• _DATASET_:
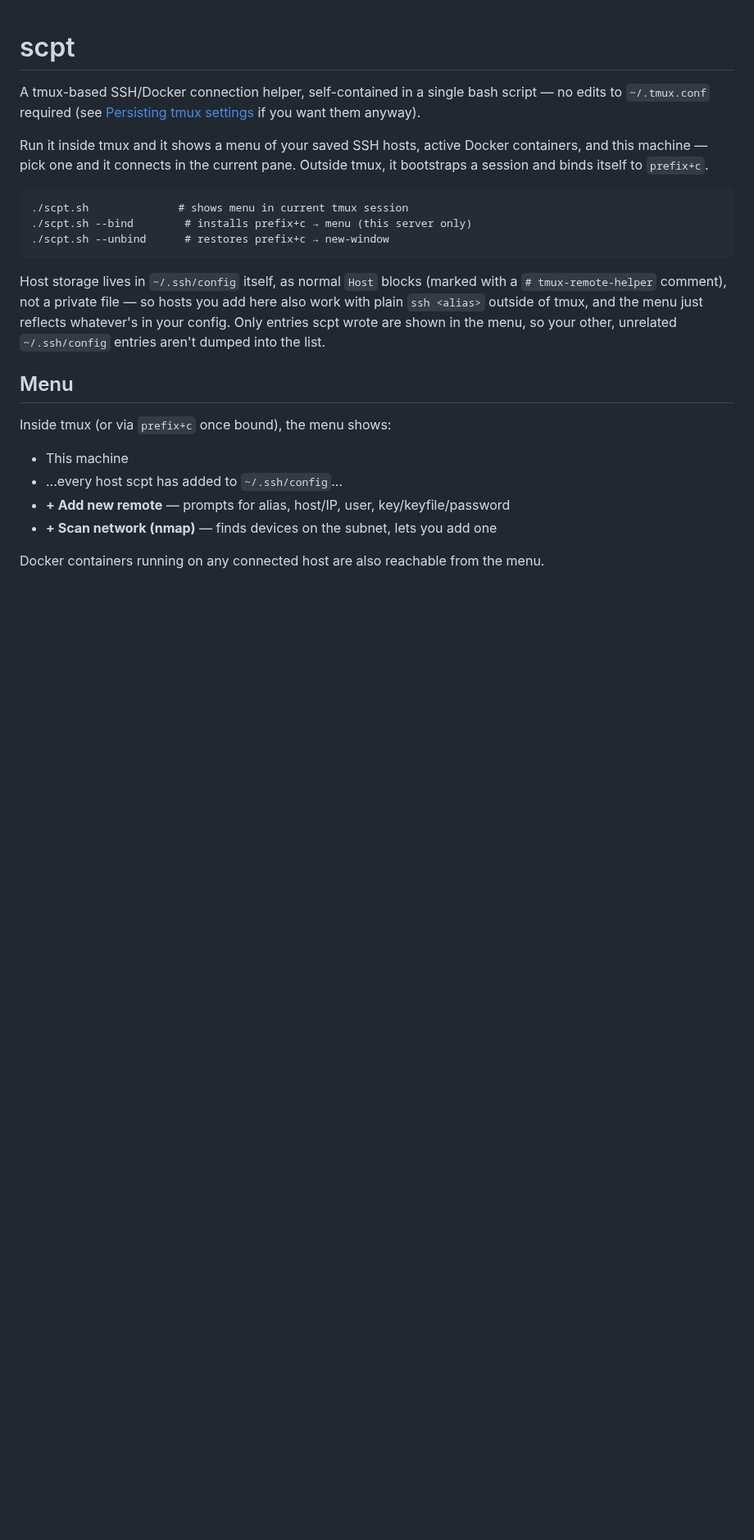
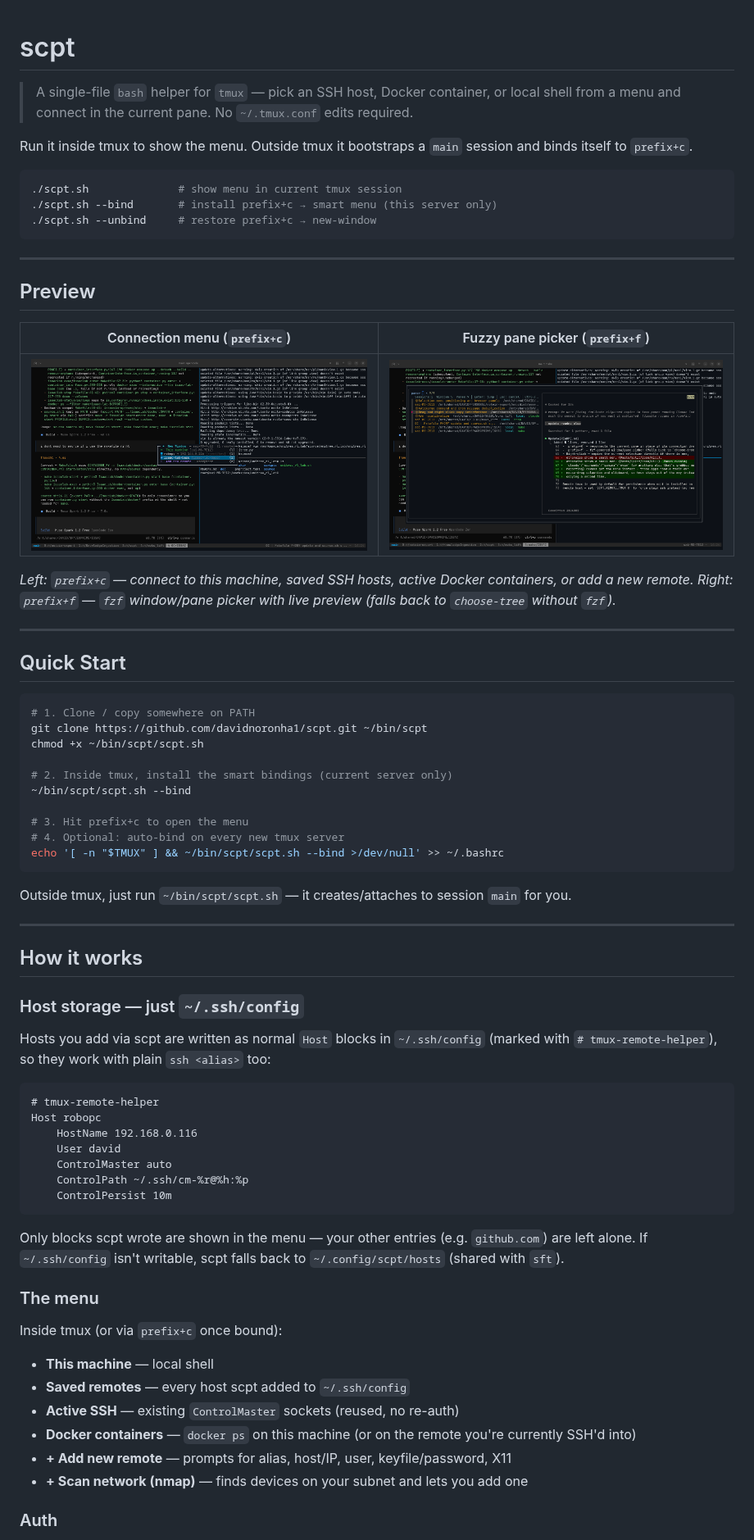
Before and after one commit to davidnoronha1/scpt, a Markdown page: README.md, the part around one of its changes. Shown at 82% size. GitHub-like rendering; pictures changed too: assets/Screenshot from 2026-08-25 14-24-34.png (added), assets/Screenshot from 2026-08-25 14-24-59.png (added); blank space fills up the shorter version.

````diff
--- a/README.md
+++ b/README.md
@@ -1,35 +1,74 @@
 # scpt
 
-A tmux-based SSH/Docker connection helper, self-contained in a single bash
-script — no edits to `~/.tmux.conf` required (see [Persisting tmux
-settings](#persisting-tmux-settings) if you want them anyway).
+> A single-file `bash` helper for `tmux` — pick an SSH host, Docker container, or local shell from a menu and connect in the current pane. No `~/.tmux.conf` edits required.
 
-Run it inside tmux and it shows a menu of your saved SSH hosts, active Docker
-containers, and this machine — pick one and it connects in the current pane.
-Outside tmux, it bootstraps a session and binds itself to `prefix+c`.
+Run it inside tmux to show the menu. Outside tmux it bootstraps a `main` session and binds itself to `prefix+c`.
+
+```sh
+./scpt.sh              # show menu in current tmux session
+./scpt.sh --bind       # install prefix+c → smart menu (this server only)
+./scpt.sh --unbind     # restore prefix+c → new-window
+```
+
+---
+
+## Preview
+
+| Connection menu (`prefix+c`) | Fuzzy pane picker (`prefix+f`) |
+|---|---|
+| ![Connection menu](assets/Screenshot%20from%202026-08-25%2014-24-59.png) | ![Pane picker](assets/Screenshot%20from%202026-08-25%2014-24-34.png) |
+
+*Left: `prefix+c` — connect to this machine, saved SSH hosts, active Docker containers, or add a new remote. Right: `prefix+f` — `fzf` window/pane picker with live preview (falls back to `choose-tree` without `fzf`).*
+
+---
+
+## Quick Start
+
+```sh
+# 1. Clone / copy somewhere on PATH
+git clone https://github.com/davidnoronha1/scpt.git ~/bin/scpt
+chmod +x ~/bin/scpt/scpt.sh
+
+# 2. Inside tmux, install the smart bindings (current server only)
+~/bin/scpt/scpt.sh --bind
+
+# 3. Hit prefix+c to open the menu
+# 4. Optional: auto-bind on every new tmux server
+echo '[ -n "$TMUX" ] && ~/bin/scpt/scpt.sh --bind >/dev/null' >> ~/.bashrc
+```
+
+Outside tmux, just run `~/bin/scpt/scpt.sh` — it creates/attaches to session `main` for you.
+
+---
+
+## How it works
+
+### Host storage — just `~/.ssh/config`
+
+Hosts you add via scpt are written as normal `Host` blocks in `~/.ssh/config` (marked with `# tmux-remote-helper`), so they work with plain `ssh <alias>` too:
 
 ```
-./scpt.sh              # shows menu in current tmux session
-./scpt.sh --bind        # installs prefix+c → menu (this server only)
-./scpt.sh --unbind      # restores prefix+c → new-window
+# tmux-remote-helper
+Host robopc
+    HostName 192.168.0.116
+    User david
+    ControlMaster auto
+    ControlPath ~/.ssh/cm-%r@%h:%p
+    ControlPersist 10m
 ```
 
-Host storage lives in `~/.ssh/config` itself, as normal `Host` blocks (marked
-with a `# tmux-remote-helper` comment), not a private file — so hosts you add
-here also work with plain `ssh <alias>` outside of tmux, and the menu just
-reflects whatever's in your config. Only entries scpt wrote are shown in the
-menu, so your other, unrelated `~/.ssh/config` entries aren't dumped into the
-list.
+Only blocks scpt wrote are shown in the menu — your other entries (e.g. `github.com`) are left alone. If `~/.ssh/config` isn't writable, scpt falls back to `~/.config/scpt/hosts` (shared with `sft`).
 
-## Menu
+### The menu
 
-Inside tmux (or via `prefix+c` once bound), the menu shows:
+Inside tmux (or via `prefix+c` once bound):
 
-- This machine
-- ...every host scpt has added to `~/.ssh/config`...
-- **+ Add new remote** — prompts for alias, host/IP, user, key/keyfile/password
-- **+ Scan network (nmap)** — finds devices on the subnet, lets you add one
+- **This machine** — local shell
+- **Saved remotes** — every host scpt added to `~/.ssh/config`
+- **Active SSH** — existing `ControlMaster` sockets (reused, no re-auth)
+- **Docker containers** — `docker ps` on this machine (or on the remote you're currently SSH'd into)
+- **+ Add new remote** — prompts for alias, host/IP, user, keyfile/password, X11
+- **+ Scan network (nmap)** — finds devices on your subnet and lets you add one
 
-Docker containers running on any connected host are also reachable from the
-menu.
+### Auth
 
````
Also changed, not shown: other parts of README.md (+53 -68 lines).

• _EXERCISE OBJECTIVE_: Reproduce the whole listing word for word, setting aside any pictures.

• _SOLUTION FOR THIS PROBLEM_:
Before and after one commit to davidnoronha1/scpt, a Markdown page: README.md, the part around one of its changes. Shown at 82% size. GitHub-like rendering; pictures changed too: assets/Screenshot from 2026-08-25 14-24-34.png (added), assets/Screenshot from 2026-08-25 14-24-59.png (added); blank space fills up the shorter version.

````diff
--- a/README.md
+++ b/README.md
@@ -1,35 +1,74 @@
 # scpt
 
-A tmux-based SSH/Docker connection helper, self-contained in a single bash
-script — no edits to `~/.tmux.conf` required (see [Persisting tmux
-settings](#persisting-tmux-settings) if you want them anyway).
+> A single-file `bash` helper for `tmux` — pick an SSH host, Docker container, or local shell from a menu and connect in the current pane. No `~/.tmux.conf` edits required.
 
-Run it inside tmux and it shows a menu of your saved SSH hosts, active Docker
-containers, and this machine — pick one and it connects in the current pane.
-Outside tmux, it bootstraps a session and binds itself to `prefix+c`.
+Run it inside tmux to show the menu. Outside tmux it bootstraps a `main` session and binds itself to `prefix+c`.
+
+```sh
+./scpt.sh              # show menu in current tmux session
+./scpt.sh --bind       # install prefix+c → smart menu (this server only)
+./scpt.sh --unbind     # restore prefix+c → new-window
+```
+
+---
+
+## Preview
+
+| Connection menu (`prefix+c`) | Fuzzy pane picker (`prefix+f`) |
+|---|---|
+| ![Connection menu](assets/Screenshot%20from%202026-08-25%2014-24-59.png) | ![Pane picker](assets/Screenshot%20from%202026-08-25%2014-24-34.png) |
+
+*Left: `prefix+c` — connect to this machine, saved SSH hosts, active Docker containers, or add a new remote. Right: `prefix+f` — `fzf` window/pane picker with live preview (falls back to `choose-tree` without `fzf`).*
+
+---
+
+## Quick Start
+
+```sh
+# 1. Clone / copy somewhere on PATH
+git clone https://github.com/davidnoronha1/scpt.git ~/bin/scpt
+chmod +x ~/bin/scpt/scpt.sh
+
+# 2. Inside tmux, install the smart bindings (current server only)
+~/bin/scpt/scpt.sh --bind
+
+# 3. Hit prefix+c to open the menu
+# 4. Optional: auto-bind on every new tmux server
+echo '[ -n "$TMUX" ] && ~/bin/scpt/scpt.sh --bind >/dev/null' >> ~/.bashrc
+```
+
+Outside tmux, just run `~/bin/scpt/scpt.sh` — it creates/attaches to session `main` for you.
+
+---
+
+## How it works
+
+### Host storage — just `~/.ssh/config`
+
+Hosts you add via scpt are written as normal `Host` blocks in `~/.ssh/config` (marked with `# tmux-remote-helper`), so they work with plain `ssh <alias>` too:
 
 ```
-./scpt.sh              # shows menu in current tmux session
-./scpt.sh --bind        # installs prefix+c → menu (this server only)
-./scpt.sh --unbind      # restores prefix+c → new-window
+# tmux-remote-helper
+Host robopc
+    HostName 192.168.0.116
+    User david
+    ControlMaster auto
+    ControlPath ~/.ssh/cm-%r@%h:%p
+    ControlPersist 10m
 ```
 
-Host storage lives in `~/.ssh/config` itself, as normal `Host` blocks (marked
-with a `# tmux-remote-helper` comment), not a private file — so hosts you add
-here also work with plain `ssh <alias>` outside of tmux, and the menu just
-reflects whatever's in your config. Only entries scpt wrote are shown in the
-menu, so your other, unrelated `~/.ssh/config` entries aren't dumped into the
-list.
+Only blocks scpt wrote are shown in the menu — your other entries (e.g. `github.com`) are left alone. If `~/.ssh/config` isn't writable, scpt falls back to `~/.config/scpt/hosts` (shared with `sft`).
 
-## Menu
+### The menu
 
-Inside tmux (or via `prefix+c` once bound), the menu shows:
+Inside tmux (or via `prefix+c` once bound):
 
-- This machine
-- ...every host scpt has added to `~/.ssh/config`...
-- **+ Add new remote** — prompts for alias, host/IP, user, key/keyfile/password
-- **+ Scan network (nmap)** — finds devices on the subnet, lets you add one
+- **This machine** — local shell
+- **Saved remotes** — every host scpt added to `~/.ssh/config`
+- **Active SSH** — existing `ControlMaster` sockets (reused, no re-auth)
+- **Docker containers** — `docker ps` on this machine (or on the remote you're currently SSH'd into)
+- **+ Add new remote** — prompts for alias, host/IP, user, keyfile/password, X11
+- **+ Scan network (nmap)** — finds devices on your subnet and lets you add one
 
-Docker containers running on any connected host are also reachable from the
-menu.
+### Auth
 
````
Also changed, not shown: other parts of README.md (+53 -68 lines).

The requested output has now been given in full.